Exercise: Isolate every line in the records below with "HANDOVER" in it.

Record set:
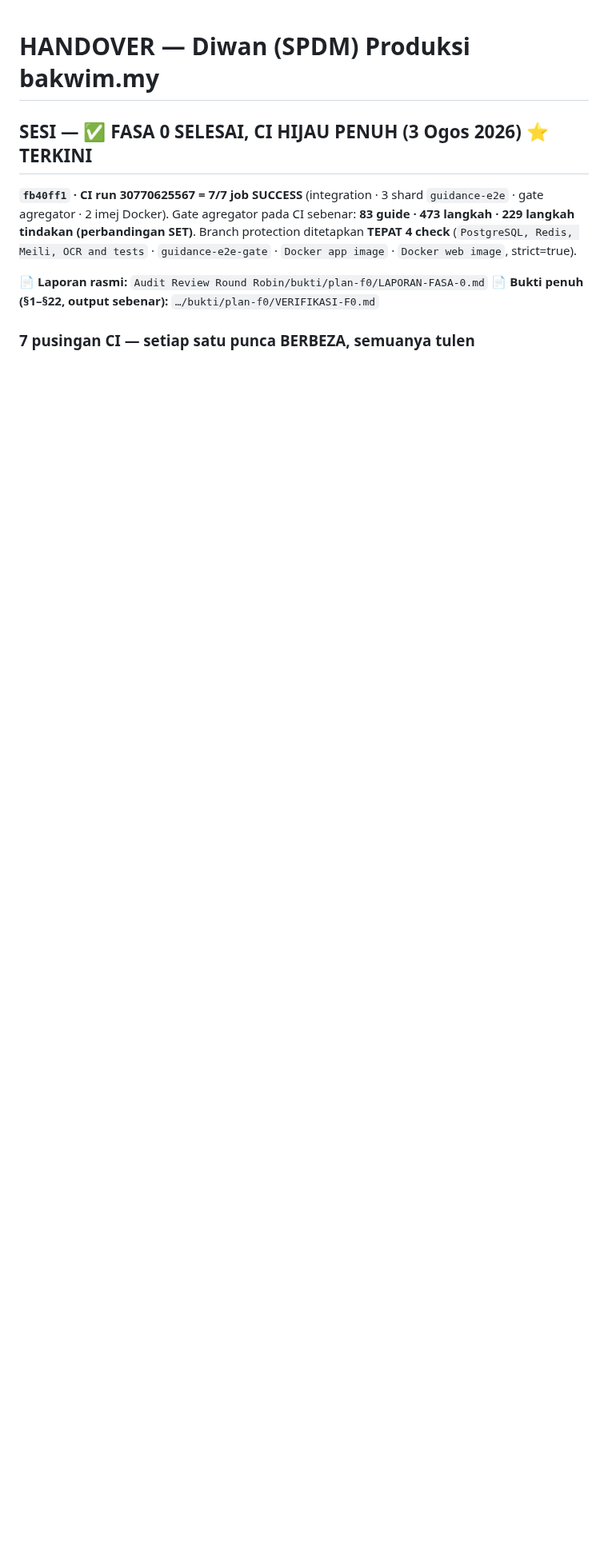
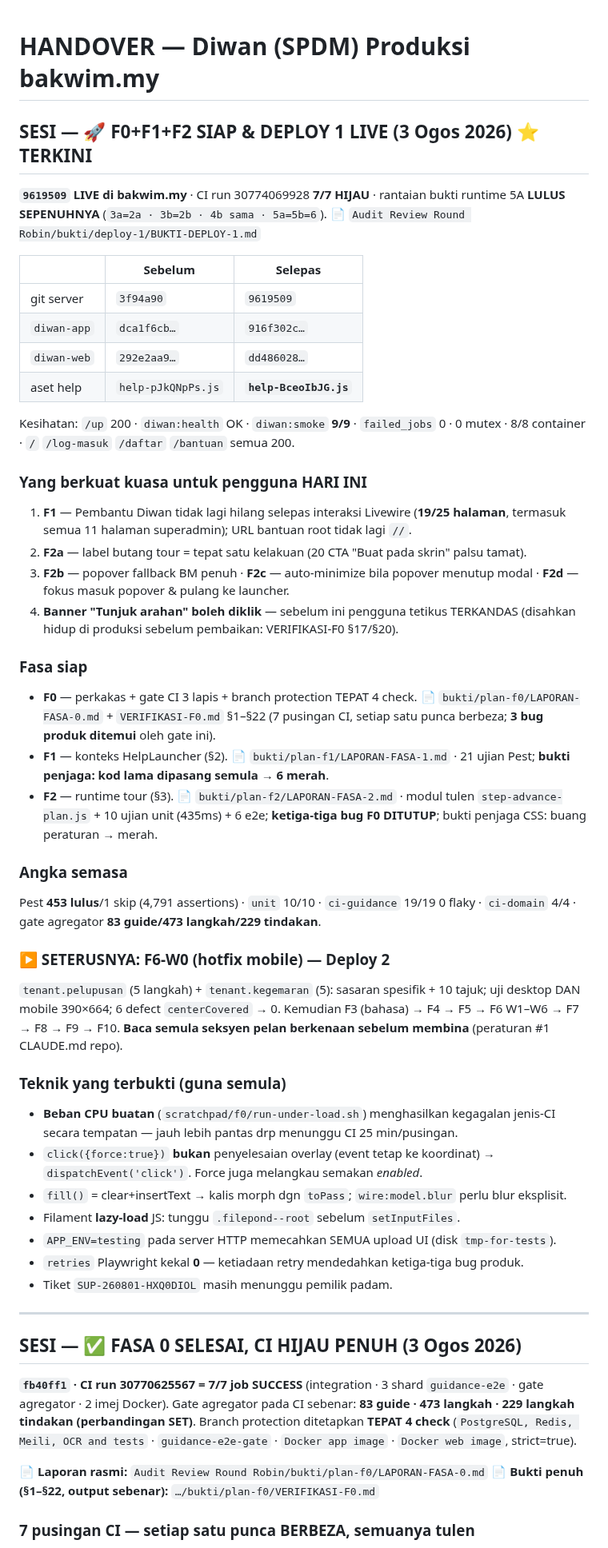
Before and after one commit to hakimalek27/Sistem-Pengurusan-Dokumen-Masjid, a Markdown page: HANDOVER.md, the part around the change. Shown at 80% size. Drawn GitHub-style; blank space fills up the shorter version.

Commit message:
docs: Deploy 1 (F1+F2) LIVE di bakwim.my - rantaian bukti runtime 5A lulus penuh
9619509 kini berjalan di produksi. CI run 30774069928 = 7/7 hijau sebelum deploy.

Rantaian 5A (SS10) LULUS: 3a=2a . 3b=2b . 4b sama . 5a=5b=6
  git      3f94a90          -> 9619509
  app      dca1f6cb...      -> 916f302c...
  web      292e2aa9...      -> dd486028...
  aset     help-pJkQNpPs.js -> help-BceoIbJG.js  (BERUBAH = deploy berkuat kuasa)
  hash aset app = nginx = badan respons awam, kedua-dua JS dan CSS.

Kesihatan: /up 200, diwan:health OK, diwan:smoke 9/9, failed_jobs 0, 0 mutex,
8/8 container, laluan awam 200. Migrasi dijalankan dari imej BAHARU sebelum trafik
(Nothing to migrate - F1/F2 memang tiada migrasi). nginx force-recreate + nginx -t.

Disahkan hidup untuk pengguna melalui GET awam (0 tulisan):
  .diwan-tour-waiting,.diwan-tour-waiting *{pointer-events:auto}
Sebelum ini pengguna tetikus yang menekan "Buat pada skrin" lalu perlukan arahan semula
TERKANDAS sepenuhnya (VERIFIKASI-F0 SS17/SS20).

Bukti: Audit Review Round Robin/bukti/deploy-1/BUKTI-DEPLOY-1.md
Rollback bersih tersedia (tiada migrasi, tiada perubahan data).

Co-Authored-By: Claude Fable 5 <noreply@anthropic.com>
Claude-Session: https://claude.ai/code/session_01VcqkMaF7RVVE9p1teWg72T

```diff
--- a/HANDOVER.md
+++ b/HANDOVER.md
@@ -1,6 +1,64 @@
 # HANDOVER — Diwan (SPDM) Produksi bakwim.my
 
-## SESI — ✅ FASA 0 SELESAI, CI HIJAU PENUH (3 Ogos 2026) ⭐ TERKINI
+## SESI — 🚀 F0+F1+F2 SIAP & **DEPLOY 1 LIVE** (3 Ogos 2026) ⭐ TERKINI
+
+**`9619509` LIVE di bakwim.my** · CI run 30774069928 **7/7 HIJAU** · rantaian bukti runtime 5A
+**LULUS SEPENUHNYA** (`3a=2a · 3b=2b · 4b sama · 5a=5b=6`).
+📄 `Audit Review Round Robin/bukti/deploy-1/BUKTI-DEPLOY-1.md`
+
+| | Sebelum | Selepas |
+|---|---|---|
+| git server | `3f94a90` | `9619509` |
+| `diwan-app` | `dca1f6cb…` | `916f302c…` |
+| `diwan-web` | `292e2aa9…` | `dd486028…` |
+| aset help | `help-pJkQNpPs.js` | **`help-BceoIbJG.js`** |
+
+Kesihatan: `/up` 200 · `diwan:health` OK · `diwan:smoke` **9/9** · `failed_jobs` 0 · 0 mutex ·
+8/8 container · `/` `/log-masuk` `/daftar` `/bantuan` semua 200.
+
+### Yang berkuat kuasa untuk pengguna HARI INI
+1. **F1** — Pembantu Diwan tidak lagi hilang selepas interaksi Livewire (**19/25 halaman**,
+   termasuk semua 11 halaman superadmin); URL bantuan root tidak lagi `//`.
+2. **F2a** — label butang tour = tepat satu kelakuan (20 CTA "Buat pada skrin" palsu tamat).
+3. **F2b** — popover fallback BM penuh · **F2c** — auto-minimize bila popover menutup modal ·
+   **F2d** — fokus masuk popover & pulang ke launcher.
+4. **Banner "Tunjuk arahan" boleh diklik** — sebelum ini pengguna tetikus TERKANDAS
+   (disahkan hidup di produksi sebelum pembaikan: VERIFIKASI-F0 §17/§20).
+
+### Fasa siap
+- **F0** — perkakas + gate CI 3 lapis + branch protection TEPAT 4 check.
+  📄 `bukti/plan-f0/LAPORAN-FASA-0.md` + `VERIFIKASI-F0.md` §1–§22 (7 pusingan CI, setiap satu
+  punca berbeza; **3 bug produk ditemui** oleh gate ini).
+- **F1** — konteks HelpLauncher (§2). 📄 `bukti/plan-f1/LAPORAN-FASA-1.md` · 21 ujian Pest;
+  **bukti penjaga: kod lama dipasang semula → 6 merah**.
+- **F2** — runtime tour (§3). 📄 `bukti/plan-f2/LAPORAN-FASA-2.md` · modul tulen
+  `step-advance-plan.js` + 10 ujian unit (435ms) + 6 e2e; **ketiga-tiga bug F0 DITUTUP**;
+  bukti penjaga CSS: buang peraturan → merah.
+
+### Angka semasa
+Pest **453 lulus**/1 skip (4,791 assertions) · `unit` 10/10 · `ci-guidance` 19/19 0 flaky ·
+`ci-domain` 4/4 · gate agregator **83 guide/473 langkah/229 tindakan**.
+
+### ▶️ SETERUSNYA: F6-W0 (hotfix mobile) — Deploy 2
+`tenant.pelupusan` (5 langkah) + `tenant.kegemaran` (5): sasaran spesifik + 10 tajuk; uji
+desktop DAN mobile 390×664; 6 defect `centerCovered` → 0. Kemudian F3 (bahasa) → F4 → F5 →
+F6 W1–W6 → F7 → F8 → F9 → F10.
+**Baca semula seksyen pelan berkenaan sebelum membina** (peraturan #1 CLAUDE.md repo).
+
+### Teknik yang terbukti (guna semula)
+- **Beban CPU buatan** (`scratchpad/f0/run-under-load.sh`) menghasilkan kegagalan jenis-CI
+  secara tempatan — jauh lebih pantas drp menunggu CI 25 min/pusingan.
+- `click({force:true})` **bukan** penyelesaian overlay (event tetap ke koordinat) →
+  `dispatchEvent('click')`. Force juga melangkau semakan *enabled*.
+- `fill()` = clear+insertText → kalis morph dgn `toPass`; `wire:model.blur` perlu blur eksplisit.
+- Filament **lazy-load** JS: tunggu `.filepond--root` sebelum `setInputFiles`.
+- `APP_ENV=testing` pada server HTTP memecahkan SEMUA upload UI (disk `tmp-for-tests`).
+- `retries` Playwright kekal **0** — ketiadaan retry mendedahkan ketiga-tiga bug produk.
+- Tiket `SUP-260801-HXQ0DIOL` masih menunggu pemilik padam.
+
+---
+
+## SESI — ✅ FASA 0 SELESAI, CI HIJAU PENUH (3 Ogos 2026)
 
 **`fb40ff1` · CI run 30770625567 = 7/7 job SUCCESS** (integration · 3 shard `guidance-e2e` ·
 gate agregator · 2 imej Docker). Gate agregator pada CI sebenar: **83 guide · 473 langkah ·
```
Also changed, not shown: 1 other file.
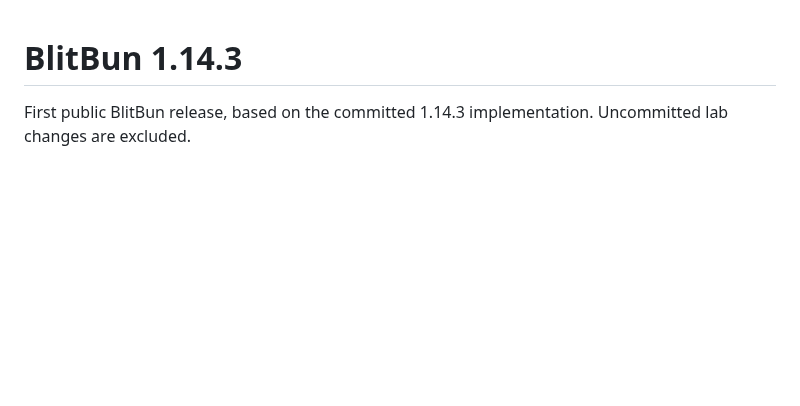
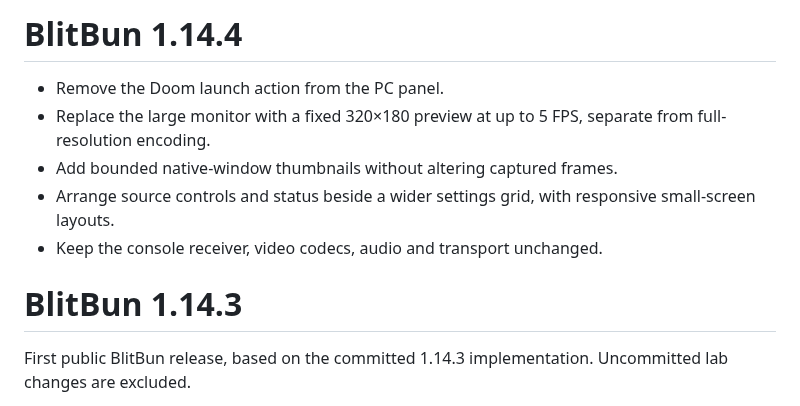
Before and after one commit to byizmysh/BlitBun, a Markdown page: RELEASE-NOTES.md, the part around the change. Rendered like a GitHub page; blank space fills up the shorter version.

```diff
--- a/RELEASE-NOTES.md
+++ b/RELEASE-NOTES.md
@@ -1,3 +1,11 @@
+# BlitBun 1.14.4
+
+- Remove the Doom launch action from the PC panel.
+- Replace the large monitor with a fixed 320×180 preview at up to 5 FPS, separate from full-resolution encoding.
+- Add bounded native-window thumbnails without altering captured frames.
+- Arrange source controls and status beside a wider settings grid, with responsive small-screen layouts.
+- Keep the console receiver, video codecs, audio and transport unchanged.
+
 # BlitBun 1.14.3
 
 First public BlitBun release, based on the committed 1.14.3 implementation.
```
Also changed, not shown: README.md (+2 -0 lines), VALIDATION.md (+4 -0 lines), docs/images/controls-preview.jpg, docs/images/controls.jpg, 7 other files.
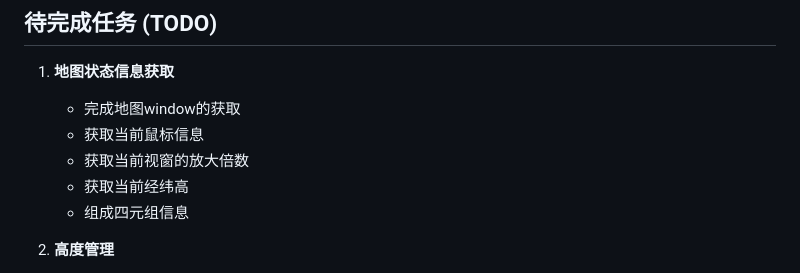
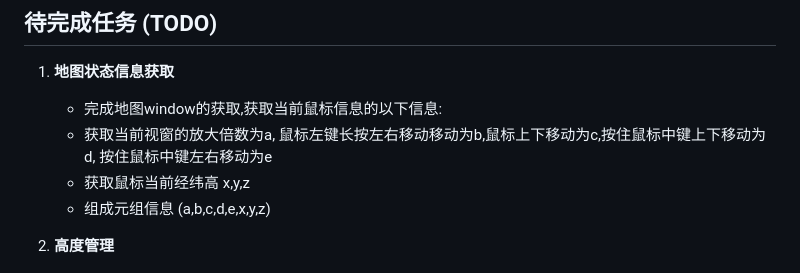
Before and after one commit to wllzhang/OseEntityBase, a Markdown page: README.md, the part around the change. GitHub-like rendering.

Commit message:
完善说明

```diff
--- a/README.md
+++ b/README.md
@@ -66,11 +66,10 @@
 ## 待完成任务 (TODO)
 
 1. **地图状态信息获取**
-   - 完成地图window的获取
-   - 获取当前鼠标信息
-   - 获取当前视窗的放大倍数
-   - 获取当前经纬高
-   - 组成四元组信息
+   - 完成地图window的获取,获取当前鼠标信息的以下信息:
+   - 获取当前视窗的放大倍数为a, 鼠标左键长按左右移动移动为b,鼠标上下移动为c,按住鼠标中键上下移动为 d, 按住鼠标中键左右移动为e
+   - 获取鼠标当前经纬高  x,y,z
+   - 组成元组信息 (a,b,c,d,e,x,y,z)
 
 2. **高度管理**
    - 完成高度设置功能
```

Answer section:
Before and after one commit to hakimalek27/Sistem-Pengurusan-Dokumen-Masjid, a Markdown page: HANDOVER.md, the part around the change. Shown at 80% size. Drawn GitHub-style; blank space fills up the shorter version.
--- a/HANDOVER.md
+++ b/HANDOVER.md
 # HANDOVER — Diwan (SPDM) Produksi bakwim.my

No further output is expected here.